▶ Description of the task: Determine how many lines in the listing below contain the word "width", then state that number by itself.
= = = =
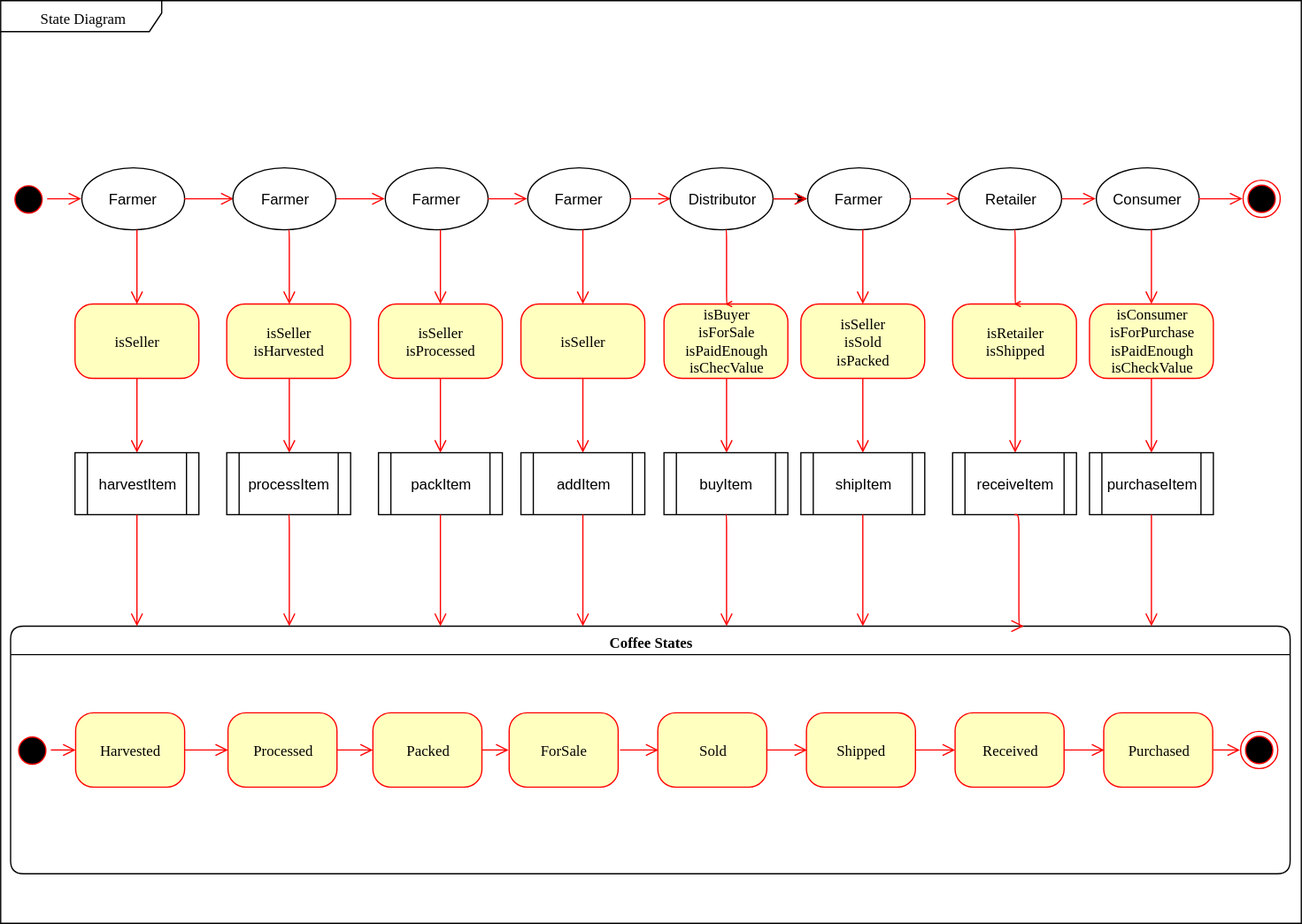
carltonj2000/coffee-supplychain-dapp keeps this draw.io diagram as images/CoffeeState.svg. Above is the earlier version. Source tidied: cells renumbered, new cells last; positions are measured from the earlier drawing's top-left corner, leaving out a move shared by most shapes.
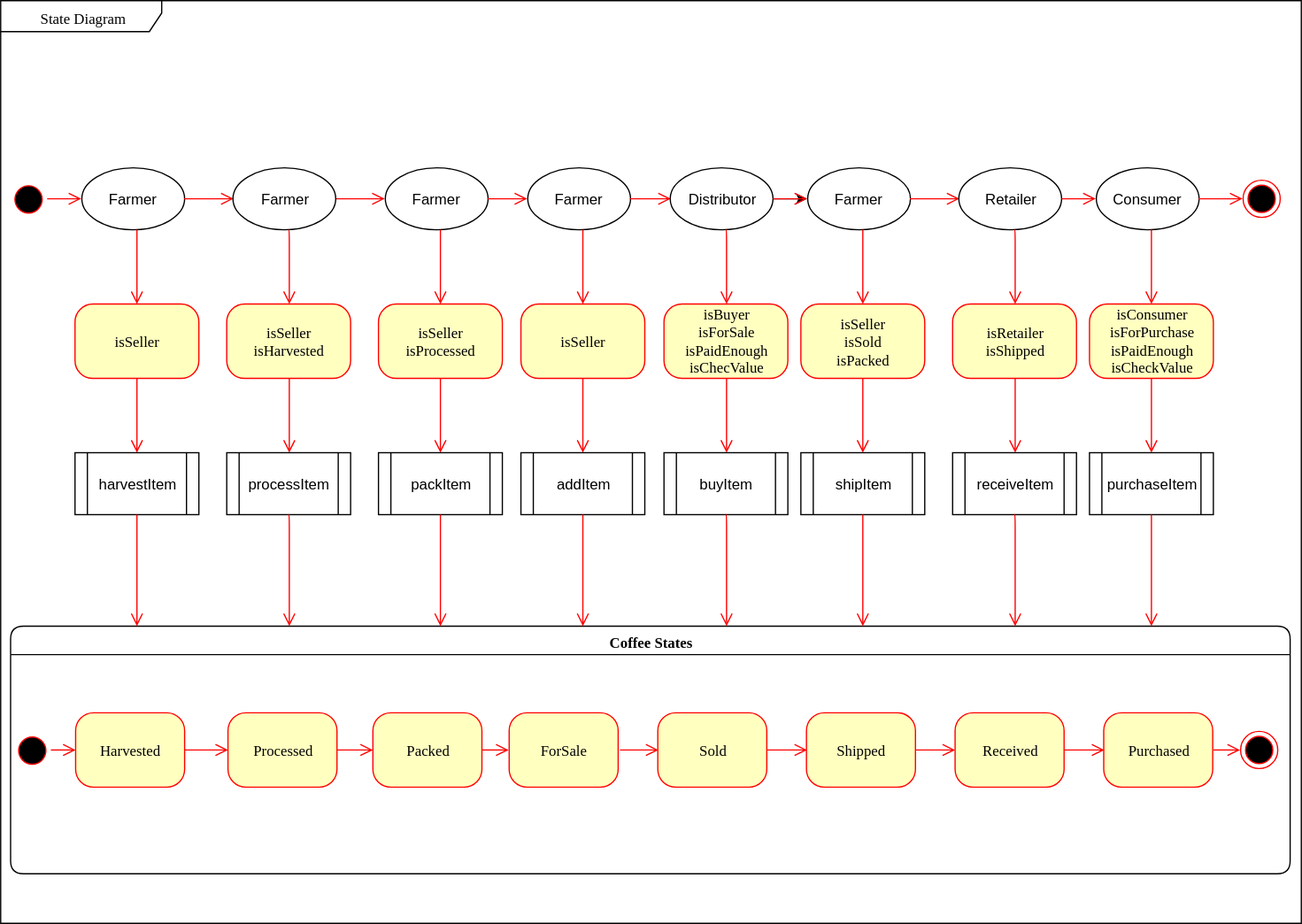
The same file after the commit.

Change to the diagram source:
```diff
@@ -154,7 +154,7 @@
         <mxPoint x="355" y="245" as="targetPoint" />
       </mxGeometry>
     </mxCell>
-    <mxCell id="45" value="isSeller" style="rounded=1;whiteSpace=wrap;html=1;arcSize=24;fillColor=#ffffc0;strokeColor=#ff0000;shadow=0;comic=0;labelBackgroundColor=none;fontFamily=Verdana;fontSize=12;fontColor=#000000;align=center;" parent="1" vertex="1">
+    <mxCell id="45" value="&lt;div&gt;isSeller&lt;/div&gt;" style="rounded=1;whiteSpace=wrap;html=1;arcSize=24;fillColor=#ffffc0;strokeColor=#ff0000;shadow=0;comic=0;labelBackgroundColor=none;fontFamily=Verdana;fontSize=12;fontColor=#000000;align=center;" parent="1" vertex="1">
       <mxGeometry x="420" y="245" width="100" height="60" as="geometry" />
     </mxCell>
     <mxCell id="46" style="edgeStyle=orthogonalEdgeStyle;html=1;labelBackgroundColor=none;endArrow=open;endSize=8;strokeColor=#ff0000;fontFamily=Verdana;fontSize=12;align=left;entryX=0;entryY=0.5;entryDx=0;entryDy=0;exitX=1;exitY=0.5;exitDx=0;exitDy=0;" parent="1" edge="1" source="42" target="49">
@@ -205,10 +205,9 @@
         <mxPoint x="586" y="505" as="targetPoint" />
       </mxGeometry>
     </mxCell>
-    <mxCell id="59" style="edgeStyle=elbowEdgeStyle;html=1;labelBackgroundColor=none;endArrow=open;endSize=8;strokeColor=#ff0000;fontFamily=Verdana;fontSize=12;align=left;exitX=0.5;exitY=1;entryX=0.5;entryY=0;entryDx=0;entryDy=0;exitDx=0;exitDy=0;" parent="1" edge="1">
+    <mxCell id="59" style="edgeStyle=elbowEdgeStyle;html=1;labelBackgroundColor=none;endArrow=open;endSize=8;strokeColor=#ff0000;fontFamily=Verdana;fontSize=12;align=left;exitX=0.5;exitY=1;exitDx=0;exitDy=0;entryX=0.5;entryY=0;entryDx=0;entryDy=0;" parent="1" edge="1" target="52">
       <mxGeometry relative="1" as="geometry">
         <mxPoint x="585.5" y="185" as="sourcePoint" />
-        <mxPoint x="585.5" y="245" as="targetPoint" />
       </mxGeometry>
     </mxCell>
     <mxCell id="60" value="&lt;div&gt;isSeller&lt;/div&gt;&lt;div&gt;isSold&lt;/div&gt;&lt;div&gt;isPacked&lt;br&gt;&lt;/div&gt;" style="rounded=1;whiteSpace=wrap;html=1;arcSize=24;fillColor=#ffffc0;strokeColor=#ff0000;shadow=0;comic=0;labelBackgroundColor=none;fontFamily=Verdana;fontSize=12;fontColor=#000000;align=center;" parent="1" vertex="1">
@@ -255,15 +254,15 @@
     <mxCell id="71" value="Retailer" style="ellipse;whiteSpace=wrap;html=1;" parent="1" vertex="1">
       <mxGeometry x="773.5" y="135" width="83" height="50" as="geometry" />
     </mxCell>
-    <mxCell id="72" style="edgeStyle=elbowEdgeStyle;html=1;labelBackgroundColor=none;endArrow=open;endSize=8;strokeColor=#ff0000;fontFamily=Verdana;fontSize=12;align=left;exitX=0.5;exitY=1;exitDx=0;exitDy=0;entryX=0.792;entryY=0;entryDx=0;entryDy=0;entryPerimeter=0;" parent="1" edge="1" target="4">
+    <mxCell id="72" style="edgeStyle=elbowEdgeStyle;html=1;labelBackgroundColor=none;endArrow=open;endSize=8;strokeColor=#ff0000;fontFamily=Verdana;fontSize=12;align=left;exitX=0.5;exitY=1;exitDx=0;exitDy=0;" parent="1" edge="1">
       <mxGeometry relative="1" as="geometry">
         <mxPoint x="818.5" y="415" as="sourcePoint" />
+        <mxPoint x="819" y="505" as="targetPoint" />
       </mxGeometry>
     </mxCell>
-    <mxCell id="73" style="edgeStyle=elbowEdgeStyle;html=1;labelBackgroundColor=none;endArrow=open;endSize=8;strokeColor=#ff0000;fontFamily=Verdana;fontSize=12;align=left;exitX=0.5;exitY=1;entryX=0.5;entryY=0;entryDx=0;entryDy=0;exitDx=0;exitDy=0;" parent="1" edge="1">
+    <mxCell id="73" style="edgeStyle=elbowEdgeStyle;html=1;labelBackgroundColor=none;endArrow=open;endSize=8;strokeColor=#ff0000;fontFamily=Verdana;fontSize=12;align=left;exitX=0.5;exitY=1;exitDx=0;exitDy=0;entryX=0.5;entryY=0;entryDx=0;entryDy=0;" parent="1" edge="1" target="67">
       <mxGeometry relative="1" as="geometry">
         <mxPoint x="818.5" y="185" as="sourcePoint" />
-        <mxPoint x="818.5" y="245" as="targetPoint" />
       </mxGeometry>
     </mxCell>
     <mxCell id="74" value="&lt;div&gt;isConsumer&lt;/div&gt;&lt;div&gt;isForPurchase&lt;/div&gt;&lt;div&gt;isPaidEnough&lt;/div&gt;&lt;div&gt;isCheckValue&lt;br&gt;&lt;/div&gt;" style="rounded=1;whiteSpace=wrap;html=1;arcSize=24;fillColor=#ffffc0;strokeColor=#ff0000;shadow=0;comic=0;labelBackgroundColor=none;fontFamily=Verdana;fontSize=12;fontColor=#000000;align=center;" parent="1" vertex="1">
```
= = = =
▶ Response: 2